REQUIREMENT
Your response should consist of one number, the count of lines below that contain "pattern".

INPUT
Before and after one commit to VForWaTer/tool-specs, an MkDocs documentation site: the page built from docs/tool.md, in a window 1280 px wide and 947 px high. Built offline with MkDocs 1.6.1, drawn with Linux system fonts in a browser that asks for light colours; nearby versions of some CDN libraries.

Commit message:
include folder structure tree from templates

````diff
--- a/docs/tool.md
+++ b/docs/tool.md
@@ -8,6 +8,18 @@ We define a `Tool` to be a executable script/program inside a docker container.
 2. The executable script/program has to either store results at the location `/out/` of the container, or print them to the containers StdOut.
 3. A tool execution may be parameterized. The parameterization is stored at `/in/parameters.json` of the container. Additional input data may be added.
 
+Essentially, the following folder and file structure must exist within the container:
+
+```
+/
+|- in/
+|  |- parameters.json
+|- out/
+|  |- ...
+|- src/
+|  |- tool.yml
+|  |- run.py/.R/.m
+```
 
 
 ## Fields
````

...

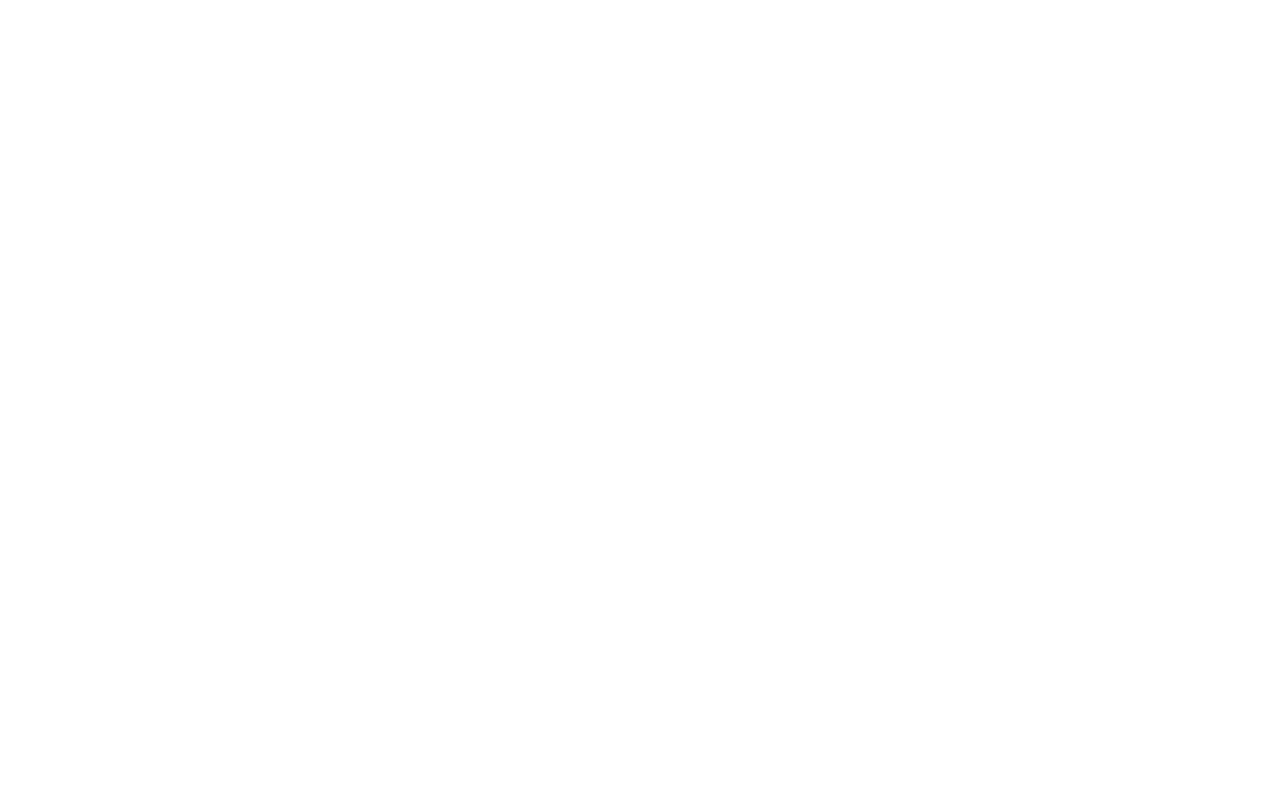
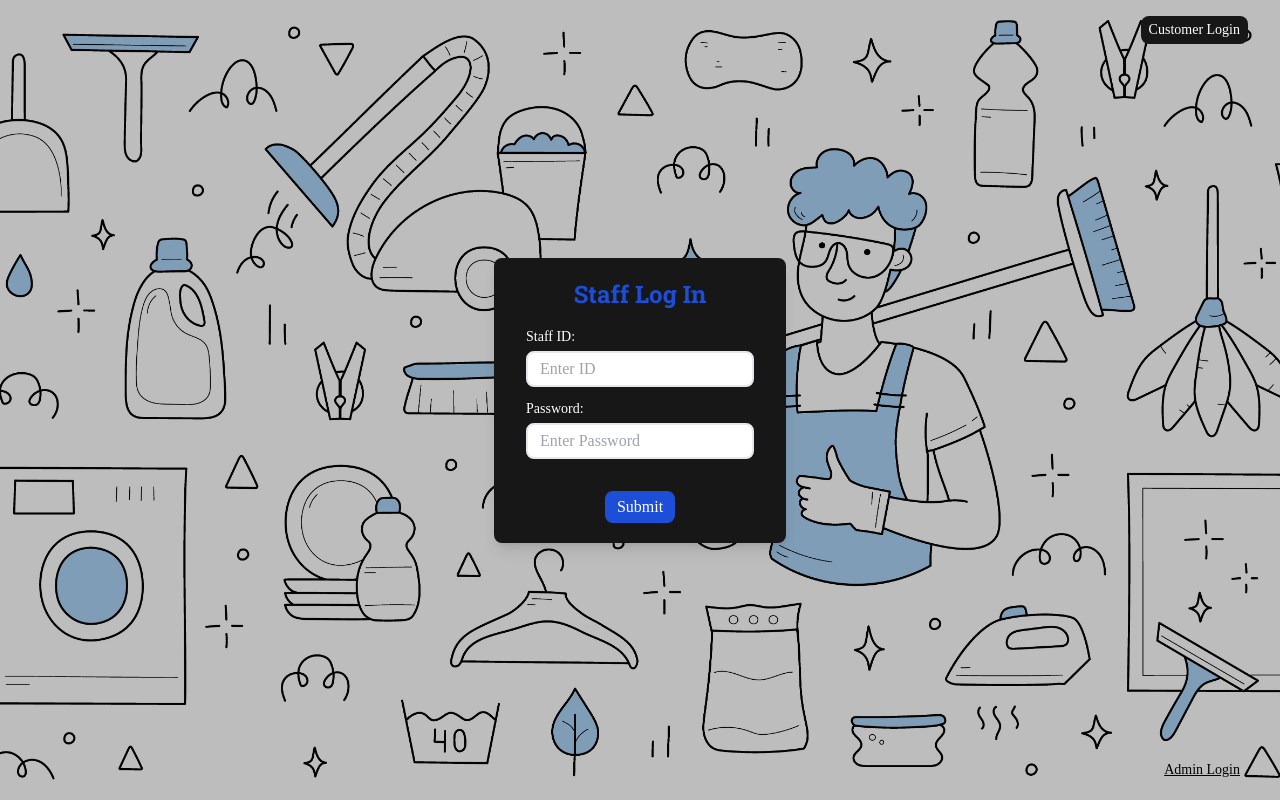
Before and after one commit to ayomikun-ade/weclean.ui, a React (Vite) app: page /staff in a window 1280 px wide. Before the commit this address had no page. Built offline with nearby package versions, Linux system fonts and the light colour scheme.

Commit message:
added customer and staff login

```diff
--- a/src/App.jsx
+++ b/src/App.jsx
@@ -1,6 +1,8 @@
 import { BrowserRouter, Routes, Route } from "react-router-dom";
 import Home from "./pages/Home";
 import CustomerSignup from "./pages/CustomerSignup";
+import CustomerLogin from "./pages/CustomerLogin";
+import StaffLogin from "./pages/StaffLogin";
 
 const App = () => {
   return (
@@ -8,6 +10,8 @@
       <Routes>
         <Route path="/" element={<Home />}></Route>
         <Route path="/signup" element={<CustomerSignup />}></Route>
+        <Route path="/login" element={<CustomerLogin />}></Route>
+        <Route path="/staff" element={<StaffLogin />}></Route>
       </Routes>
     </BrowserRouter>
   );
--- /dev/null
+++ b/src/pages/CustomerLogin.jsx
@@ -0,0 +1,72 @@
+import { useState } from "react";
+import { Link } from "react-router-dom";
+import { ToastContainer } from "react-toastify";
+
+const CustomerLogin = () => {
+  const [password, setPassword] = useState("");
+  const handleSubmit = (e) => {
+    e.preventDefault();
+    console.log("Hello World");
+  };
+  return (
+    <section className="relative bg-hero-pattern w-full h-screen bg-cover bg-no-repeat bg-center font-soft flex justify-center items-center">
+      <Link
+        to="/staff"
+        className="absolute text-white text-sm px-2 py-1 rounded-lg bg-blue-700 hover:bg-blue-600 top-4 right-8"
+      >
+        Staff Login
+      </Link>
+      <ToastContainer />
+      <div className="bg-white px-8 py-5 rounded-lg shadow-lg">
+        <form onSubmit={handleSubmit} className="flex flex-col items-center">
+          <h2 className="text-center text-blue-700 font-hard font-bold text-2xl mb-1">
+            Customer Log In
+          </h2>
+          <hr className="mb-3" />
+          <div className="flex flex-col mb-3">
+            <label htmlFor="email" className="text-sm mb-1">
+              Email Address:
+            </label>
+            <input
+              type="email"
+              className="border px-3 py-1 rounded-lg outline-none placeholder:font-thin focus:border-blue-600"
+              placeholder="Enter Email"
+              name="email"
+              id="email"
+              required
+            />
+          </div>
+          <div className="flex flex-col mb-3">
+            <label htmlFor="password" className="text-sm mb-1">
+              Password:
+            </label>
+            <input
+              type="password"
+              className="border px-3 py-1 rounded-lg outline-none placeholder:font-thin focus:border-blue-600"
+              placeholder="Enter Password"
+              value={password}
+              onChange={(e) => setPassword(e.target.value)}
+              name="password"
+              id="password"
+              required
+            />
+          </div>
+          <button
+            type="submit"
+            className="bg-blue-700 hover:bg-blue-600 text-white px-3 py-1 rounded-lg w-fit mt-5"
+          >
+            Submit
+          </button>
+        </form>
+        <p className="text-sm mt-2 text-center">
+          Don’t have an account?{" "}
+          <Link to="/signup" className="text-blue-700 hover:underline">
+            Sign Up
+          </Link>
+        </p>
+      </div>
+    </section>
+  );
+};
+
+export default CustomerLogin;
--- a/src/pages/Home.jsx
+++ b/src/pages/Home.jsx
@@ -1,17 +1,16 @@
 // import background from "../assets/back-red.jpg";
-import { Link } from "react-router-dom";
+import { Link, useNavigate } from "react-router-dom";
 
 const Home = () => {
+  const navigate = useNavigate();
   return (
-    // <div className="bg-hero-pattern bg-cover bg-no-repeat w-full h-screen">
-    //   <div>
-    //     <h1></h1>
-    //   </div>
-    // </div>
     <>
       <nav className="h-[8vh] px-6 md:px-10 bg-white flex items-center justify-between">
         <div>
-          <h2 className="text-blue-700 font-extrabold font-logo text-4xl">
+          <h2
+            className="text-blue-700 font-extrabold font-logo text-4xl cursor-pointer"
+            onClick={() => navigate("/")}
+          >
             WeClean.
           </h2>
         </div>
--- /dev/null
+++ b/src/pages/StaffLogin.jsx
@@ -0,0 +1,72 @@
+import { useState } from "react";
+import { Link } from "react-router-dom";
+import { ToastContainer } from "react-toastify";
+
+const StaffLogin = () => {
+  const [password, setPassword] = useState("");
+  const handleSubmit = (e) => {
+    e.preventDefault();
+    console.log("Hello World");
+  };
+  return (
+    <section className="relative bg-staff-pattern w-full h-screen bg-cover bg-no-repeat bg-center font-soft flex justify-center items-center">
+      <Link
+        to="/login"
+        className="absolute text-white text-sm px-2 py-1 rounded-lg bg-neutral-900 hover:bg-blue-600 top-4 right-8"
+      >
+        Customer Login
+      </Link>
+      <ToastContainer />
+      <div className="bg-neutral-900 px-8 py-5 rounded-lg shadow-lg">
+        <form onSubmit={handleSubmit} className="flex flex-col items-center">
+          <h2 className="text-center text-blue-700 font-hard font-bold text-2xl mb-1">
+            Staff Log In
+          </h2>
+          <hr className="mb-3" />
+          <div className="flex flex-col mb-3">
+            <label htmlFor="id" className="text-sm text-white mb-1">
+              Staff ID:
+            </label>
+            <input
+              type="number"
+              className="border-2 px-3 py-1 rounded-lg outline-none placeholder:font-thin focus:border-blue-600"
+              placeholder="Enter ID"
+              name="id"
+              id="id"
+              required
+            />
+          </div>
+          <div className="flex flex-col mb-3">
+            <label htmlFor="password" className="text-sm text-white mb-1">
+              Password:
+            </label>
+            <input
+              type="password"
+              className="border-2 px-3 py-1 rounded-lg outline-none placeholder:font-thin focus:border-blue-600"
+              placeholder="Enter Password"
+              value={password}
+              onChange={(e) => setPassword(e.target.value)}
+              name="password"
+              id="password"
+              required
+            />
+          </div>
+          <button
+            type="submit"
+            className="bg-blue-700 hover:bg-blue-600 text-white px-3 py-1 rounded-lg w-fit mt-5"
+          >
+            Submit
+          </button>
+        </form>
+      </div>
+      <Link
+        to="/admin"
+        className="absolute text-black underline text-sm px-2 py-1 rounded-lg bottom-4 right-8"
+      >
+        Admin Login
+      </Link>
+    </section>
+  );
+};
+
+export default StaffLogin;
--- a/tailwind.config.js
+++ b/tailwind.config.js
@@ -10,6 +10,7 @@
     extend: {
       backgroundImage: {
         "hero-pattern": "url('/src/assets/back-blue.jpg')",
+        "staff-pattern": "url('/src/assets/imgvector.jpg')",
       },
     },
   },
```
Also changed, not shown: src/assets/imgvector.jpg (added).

WRITTEN ANSWER
5